Front-end code edit data:

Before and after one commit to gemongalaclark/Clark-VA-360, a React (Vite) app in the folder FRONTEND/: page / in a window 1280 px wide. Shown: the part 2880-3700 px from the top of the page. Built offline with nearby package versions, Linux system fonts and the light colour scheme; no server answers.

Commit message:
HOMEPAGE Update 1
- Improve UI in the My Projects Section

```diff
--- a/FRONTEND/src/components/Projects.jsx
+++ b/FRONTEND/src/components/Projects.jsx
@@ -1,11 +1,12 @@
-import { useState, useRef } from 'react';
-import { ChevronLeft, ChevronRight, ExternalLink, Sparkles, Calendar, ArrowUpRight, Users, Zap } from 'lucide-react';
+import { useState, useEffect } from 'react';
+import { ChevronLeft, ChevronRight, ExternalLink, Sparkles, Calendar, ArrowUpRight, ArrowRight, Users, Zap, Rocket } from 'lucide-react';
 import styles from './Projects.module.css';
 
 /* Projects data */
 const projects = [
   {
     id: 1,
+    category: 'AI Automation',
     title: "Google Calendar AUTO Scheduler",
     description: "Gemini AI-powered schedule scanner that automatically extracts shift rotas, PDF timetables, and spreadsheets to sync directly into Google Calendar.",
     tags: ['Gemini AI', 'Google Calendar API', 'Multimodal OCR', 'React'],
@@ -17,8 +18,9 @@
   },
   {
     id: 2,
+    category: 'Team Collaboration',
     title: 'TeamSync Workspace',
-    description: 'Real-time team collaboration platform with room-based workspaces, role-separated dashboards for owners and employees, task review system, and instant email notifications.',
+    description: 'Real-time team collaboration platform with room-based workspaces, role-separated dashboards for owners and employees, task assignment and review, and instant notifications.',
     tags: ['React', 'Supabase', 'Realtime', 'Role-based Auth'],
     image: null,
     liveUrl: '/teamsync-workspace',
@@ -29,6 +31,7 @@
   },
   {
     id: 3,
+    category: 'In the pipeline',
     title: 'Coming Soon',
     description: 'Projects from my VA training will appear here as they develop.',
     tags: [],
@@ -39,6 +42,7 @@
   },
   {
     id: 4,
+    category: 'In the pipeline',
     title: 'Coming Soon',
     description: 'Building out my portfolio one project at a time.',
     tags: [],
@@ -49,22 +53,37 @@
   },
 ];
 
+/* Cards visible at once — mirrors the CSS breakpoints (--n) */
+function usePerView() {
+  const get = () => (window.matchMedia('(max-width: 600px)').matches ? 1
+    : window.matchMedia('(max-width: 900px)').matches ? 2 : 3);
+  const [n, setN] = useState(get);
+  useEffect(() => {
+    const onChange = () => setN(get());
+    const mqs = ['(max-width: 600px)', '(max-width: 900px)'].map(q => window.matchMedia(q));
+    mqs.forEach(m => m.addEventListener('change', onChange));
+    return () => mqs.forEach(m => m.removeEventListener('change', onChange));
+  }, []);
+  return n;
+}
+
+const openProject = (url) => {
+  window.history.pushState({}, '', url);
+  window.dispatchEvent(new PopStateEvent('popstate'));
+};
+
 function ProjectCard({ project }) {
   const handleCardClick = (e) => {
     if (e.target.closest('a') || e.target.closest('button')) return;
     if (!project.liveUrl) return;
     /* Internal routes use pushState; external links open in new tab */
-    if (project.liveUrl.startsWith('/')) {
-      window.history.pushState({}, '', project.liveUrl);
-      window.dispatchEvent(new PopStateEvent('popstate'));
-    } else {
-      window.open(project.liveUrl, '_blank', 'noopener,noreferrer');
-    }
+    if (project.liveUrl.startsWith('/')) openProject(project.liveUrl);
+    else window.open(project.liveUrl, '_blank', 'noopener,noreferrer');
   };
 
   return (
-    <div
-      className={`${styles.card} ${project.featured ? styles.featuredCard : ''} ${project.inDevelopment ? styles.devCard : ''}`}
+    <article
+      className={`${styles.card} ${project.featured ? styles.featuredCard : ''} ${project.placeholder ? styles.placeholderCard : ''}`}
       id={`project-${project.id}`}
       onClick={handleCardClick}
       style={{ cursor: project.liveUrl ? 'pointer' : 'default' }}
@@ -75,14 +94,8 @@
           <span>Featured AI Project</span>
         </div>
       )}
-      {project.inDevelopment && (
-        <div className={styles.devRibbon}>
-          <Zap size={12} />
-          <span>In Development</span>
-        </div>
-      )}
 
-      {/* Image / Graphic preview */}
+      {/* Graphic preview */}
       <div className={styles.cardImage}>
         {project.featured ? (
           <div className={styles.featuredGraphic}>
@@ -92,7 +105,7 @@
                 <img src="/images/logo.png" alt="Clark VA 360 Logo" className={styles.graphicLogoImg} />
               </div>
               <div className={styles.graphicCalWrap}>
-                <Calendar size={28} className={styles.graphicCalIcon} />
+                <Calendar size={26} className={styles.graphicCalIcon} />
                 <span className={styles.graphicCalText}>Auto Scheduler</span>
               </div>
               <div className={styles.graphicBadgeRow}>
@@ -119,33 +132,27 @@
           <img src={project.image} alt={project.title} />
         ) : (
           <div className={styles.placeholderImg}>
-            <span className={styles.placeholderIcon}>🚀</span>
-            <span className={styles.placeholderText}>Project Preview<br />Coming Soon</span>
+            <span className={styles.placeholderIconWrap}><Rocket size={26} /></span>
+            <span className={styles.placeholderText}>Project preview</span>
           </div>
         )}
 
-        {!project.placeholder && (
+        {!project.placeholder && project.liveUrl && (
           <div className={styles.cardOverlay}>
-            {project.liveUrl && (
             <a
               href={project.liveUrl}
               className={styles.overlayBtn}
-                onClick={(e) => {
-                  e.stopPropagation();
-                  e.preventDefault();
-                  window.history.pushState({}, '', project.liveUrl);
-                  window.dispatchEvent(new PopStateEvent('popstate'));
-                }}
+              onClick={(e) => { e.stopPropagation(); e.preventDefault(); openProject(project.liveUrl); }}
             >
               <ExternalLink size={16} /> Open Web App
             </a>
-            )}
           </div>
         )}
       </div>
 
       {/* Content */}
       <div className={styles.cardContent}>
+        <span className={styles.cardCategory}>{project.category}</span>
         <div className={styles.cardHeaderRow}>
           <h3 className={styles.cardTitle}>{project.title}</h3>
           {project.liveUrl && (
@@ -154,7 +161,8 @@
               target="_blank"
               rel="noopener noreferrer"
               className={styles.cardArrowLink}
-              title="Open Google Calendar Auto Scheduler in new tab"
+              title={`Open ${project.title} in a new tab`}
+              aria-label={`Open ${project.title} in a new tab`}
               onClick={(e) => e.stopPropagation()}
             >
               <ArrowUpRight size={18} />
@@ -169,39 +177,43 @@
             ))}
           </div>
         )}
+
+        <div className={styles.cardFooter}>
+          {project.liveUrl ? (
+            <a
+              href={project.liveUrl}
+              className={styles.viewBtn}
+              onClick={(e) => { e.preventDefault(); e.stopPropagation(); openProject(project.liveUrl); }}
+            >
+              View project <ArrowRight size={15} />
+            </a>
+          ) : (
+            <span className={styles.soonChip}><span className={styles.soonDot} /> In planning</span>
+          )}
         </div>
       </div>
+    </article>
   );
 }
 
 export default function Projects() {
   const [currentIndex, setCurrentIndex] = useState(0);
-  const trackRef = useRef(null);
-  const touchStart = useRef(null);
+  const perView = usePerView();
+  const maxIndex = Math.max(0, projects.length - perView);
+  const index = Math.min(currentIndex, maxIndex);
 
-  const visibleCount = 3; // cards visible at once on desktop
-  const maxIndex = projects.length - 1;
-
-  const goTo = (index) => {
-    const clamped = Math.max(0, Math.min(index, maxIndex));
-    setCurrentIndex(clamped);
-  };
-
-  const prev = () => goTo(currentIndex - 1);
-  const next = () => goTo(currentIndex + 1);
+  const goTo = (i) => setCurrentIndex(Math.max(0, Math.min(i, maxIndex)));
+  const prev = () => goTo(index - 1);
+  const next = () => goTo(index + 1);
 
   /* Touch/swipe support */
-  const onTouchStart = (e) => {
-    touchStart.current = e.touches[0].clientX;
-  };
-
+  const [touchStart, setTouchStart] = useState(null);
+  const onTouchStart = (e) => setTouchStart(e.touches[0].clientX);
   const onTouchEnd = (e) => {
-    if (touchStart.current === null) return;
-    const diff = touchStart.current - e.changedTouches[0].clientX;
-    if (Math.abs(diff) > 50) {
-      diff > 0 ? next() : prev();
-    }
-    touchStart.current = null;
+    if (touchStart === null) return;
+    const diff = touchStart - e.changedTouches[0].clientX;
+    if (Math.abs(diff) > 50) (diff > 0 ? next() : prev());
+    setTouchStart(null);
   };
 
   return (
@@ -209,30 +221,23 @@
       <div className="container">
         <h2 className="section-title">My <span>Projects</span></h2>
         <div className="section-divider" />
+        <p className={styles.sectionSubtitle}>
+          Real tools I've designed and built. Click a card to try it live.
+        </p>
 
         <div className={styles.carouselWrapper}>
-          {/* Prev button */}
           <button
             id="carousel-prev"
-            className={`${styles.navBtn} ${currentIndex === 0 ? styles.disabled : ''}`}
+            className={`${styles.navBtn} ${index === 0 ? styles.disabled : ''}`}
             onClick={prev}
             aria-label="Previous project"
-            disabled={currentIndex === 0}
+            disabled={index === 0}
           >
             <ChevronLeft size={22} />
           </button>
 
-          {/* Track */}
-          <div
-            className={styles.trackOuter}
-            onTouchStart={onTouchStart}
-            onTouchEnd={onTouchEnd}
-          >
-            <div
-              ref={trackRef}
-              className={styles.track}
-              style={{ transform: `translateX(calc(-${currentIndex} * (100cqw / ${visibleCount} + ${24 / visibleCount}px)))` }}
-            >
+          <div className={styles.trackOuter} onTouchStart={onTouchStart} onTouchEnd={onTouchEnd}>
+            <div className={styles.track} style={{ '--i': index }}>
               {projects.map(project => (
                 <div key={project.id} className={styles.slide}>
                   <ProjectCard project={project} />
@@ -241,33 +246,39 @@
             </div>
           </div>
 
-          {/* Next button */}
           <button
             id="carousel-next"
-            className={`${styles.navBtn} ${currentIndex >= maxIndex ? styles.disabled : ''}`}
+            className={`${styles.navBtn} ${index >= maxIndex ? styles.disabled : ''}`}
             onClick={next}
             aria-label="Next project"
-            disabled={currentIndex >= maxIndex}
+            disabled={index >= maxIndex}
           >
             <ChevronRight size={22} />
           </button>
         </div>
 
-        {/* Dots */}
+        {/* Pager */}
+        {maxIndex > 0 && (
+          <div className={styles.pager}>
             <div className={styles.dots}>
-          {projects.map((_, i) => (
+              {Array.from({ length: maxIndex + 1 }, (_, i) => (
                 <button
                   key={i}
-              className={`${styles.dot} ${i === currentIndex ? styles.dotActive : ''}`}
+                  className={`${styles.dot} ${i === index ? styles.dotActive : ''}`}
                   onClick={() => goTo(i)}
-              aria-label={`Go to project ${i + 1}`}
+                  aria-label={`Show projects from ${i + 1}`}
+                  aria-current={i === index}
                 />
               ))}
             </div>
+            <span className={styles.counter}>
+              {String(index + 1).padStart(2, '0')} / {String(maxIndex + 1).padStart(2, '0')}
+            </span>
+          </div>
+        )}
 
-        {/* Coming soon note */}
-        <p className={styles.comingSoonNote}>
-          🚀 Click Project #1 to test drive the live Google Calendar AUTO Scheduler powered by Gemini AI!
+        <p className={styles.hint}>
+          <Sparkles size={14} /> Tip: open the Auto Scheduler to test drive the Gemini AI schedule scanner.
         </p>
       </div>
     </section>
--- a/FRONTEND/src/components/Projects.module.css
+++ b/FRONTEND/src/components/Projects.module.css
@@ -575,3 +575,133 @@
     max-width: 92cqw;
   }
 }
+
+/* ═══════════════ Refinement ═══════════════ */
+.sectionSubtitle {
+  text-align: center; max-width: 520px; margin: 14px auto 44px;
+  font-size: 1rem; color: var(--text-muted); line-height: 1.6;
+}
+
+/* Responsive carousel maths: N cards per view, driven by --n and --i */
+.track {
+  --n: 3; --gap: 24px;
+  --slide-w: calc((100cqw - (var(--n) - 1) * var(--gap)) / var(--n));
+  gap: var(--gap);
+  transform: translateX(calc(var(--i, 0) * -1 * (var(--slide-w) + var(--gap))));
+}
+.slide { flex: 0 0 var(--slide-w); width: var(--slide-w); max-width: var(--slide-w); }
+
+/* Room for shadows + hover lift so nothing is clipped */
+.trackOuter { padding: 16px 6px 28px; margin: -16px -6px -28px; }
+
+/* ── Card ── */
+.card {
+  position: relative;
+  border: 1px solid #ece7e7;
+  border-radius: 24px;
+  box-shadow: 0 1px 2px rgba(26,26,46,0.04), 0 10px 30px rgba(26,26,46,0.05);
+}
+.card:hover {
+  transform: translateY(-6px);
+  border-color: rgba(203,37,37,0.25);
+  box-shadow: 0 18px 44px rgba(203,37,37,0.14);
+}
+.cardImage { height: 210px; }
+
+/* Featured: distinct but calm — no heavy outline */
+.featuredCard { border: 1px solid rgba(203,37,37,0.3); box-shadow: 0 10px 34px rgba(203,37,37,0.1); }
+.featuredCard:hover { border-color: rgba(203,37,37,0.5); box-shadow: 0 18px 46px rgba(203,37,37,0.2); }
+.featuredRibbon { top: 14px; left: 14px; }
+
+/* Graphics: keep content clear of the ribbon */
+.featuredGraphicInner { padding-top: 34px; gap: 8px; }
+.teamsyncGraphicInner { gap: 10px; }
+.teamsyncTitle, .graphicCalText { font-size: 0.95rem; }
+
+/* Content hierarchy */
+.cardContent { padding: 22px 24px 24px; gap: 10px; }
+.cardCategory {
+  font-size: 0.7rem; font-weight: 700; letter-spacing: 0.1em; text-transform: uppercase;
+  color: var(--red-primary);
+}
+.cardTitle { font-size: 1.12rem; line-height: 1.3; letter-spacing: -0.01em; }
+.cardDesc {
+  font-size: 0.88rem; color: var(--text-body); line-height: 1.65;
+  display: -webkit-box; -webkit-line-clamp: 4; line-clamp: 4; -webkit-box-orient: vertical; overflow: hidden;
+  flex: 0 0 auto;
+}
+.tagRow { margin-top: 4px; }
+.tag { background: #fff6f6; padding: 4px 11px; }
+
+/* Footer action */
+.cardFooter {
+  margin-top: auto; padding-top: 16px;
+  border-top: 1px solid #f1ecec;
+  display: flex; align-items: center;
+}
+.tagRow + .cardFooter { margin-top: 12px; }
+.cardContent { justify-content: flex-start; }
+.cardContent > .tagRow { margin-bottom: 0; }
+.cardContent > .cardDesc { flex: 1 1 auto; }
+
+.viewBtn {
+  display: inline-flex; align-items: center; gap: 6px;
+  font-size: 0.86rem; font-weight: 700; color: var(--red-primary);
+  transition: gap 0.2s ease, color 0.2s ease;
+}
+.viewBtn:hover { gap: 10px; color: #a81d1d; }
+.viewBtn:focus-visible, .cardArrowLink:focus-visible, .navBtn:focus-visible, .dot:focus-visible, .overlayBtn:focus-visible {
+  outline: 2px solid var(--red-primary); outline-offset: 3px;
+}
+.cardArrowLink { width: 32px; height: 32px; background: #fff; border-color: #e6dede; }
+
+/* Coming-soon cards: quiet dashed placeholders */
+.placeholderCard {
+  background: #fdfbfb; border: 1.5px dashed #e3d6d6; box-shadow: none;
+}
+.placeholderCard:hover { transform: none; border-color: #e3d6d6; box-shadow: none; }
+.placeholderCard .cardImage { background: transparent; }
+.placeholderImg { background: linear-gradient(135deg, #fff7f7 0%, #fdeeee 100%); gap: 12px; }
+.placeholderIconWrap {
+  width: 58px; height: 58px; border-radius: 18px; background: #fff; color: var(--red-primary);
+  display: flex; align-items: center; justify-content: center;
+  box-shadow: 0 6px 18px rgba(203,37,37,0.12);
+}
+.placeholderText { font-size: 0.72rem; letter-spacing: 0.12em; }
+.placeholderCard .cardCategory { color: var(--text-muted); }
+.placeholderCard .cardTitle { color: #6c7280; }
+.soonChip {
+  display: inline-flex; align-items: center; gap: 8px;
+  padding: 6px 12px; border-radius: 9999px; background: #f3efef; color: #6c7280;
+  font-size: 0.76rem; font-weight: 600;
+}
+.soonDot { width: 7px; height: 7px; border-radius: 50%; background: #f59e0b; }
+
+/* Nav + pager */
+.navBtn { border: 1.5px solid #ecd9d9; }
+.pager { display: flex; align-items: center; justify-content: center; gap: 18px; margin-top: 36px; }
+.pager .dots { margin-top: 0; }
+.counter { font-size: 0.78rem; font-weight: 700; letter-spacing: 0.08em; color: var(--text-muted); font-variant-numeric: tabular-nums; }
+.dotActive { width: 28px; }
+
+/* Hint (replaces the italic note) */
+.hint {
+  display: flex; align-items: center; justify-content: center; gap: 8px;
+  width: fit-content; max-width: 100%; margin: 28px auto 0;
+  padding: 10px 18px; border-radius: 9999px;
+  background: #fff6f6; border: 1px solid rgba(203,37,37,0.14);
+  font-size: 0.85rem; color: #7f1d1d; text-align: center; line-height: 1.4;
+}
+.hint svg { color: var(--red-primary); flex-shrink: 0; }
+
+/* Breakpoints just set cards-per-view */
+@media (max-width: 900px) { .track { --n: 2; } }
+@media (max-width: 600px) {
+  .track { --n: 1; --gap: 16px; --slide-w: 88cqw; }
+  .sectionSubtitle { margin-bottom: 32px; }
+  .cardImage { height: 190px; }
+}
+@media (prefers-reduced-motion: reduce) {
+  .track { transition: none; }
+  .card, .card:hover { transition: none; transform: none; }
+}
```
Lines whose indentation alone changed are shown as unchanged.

_Requirement:_ Please filter the entries for the word "padding" and copy the lines that have it.

_Task output:_
+.trackOuter { padding: 16px 6px 28px; margin: -16px -6px -28px; }
+.featuredGraphicInner { padding-top: 34px; gap: 8px; }
+.cardContent { padding: 22px 24px 24px; gap: 10px; }
+.tag { background: #fff6f6; padding: 4px 11px; }
+  margin-top: auto; padding-top: 16px;
+  padding: 6px 12px; border-radius: 9999px; background: #f3efef; color: #6c7280;
+  padding: 10px 18px; border-radius: 9999px;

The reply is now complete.